People think I’m exaggerating when I say this sort of thing happens on a very regular basis. Well, I’m not. An awful lot of people regularly babble about ‘the worst possible case.’ This incident represents ‘the worst possible case,’ not some ridiculous fantasy about “providing covering fire one handed with your shotgun in your home while dragging wounded friendlies to safety.” Ugh!
Learn to Challenge before shooting and practice doing it regularly, to wit: every time you go to the range. Two words, “Who’s there?”, probably would have prevented this tragedy. People have no problem running their mouths at every possible opportunity except when it’s most important.
Have a flashlight to identify a suspect and learn to use it in conjunction with your pistol. Just turning on the flashlight in the general direction of the suspect will probably get a response from the suspect and the overwhelming probability is that the response WON’T be ‘the light draws fire.’
Does anyone think that this father will ever have a peaceful day or decent night’s sleep for the rest of his life? The saddest thing to me is that the solution to this problem isn’t rocket science, it’s actually easy if you think about it ahead of time for just one minute.
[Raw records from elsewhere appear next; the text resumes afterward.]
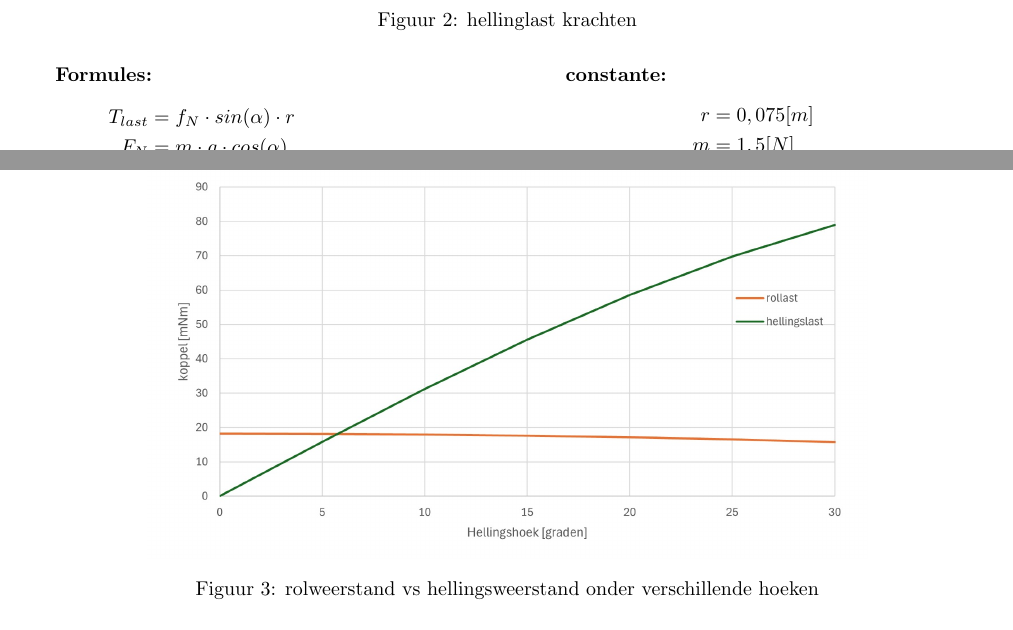
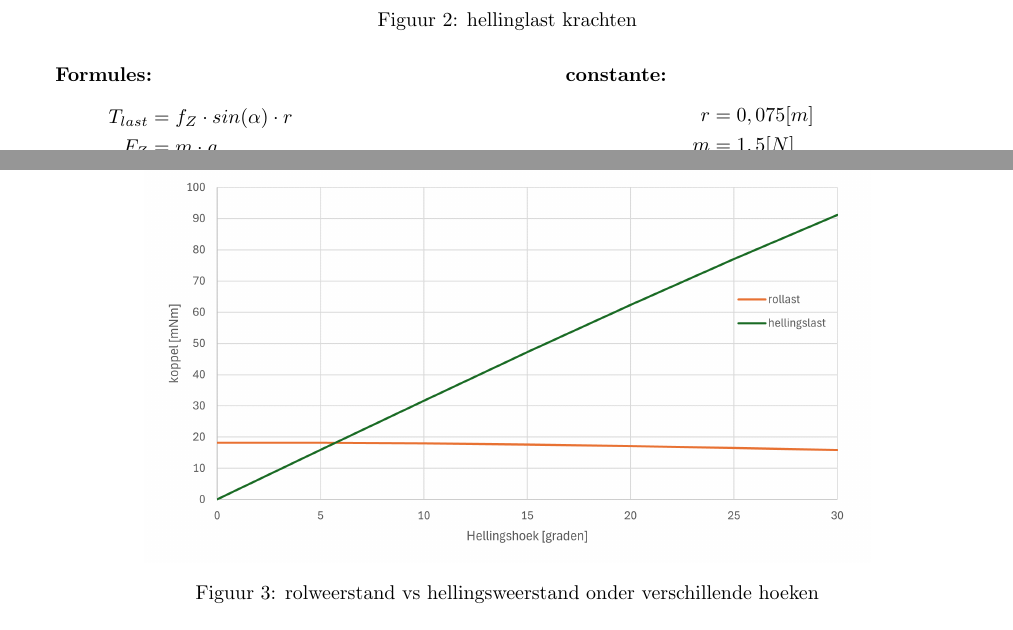
Before and after one commit to Ragazzoforte/23.24.C-Aandrijftechniek, a LaTeX paper (Casus/Casus.tex, which reads Casus/lasten.tex): two parts of pages 3 and 4 of 8, joined at a grey line, cut so that both start at the same text. Compiled offline with pdfLaTeX.

Commit message:
formule aanpassing

```diff
--- a/Casus/lasten.tex
+++ b/Casus/lasten.tex
@@ -45,8 +45,8 @@
         \textbf{Formules:}
         \begin{equation}
             \begin{split}
-                T_{last} &= f_{N} \cdot sin(\alpha) \cdot r \\
-                F_{N} &= m \cdot g \cdot cos(\alpha) \\
+                T_{last} &= f_{Z} \cdot sin(\alpha) \cdot r \\
+                F_{Z} &= m \cdot g\\
                 &\Downarrow \\
                 T_{last} &= 2.43 \cdot 0 \cdot 0.075 = 0 [mNm]
             \end{split}
@@ -65,7 +65,7 @@
 
     \begin{figure}[H]
         \centering
-        \includegraphics[scale=0.3]{grafiek hellingsweerstand en rolweerstand.jpg}
+        \includegraphics[scale=0.7]{rolkoppel_NEW.png}
         \caption{rolweerstand vs hellingsweerstand onder verschillende hoeken}
         \label{fig:birds}
     \end{figure}
```
Also changed, not shown: Casus/motor.tex (+2 -0 lines), Casus/Casus.pdf, Casus/images/lastkoppel_NEW.png (added), Casus/images/maximumkoppel_NEW.png (added), Casus/images/rolkoppel_NEW.png (added), Casus/lasten.tex (4 more changed lines).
There are 11 possible categories of Serious Mistakes. Purchase my CD so you know them all and how they happen and don’t make them yourself. It’s the price of a box of ammo, for God’s sake. I’m sick of writing about this sort of thing.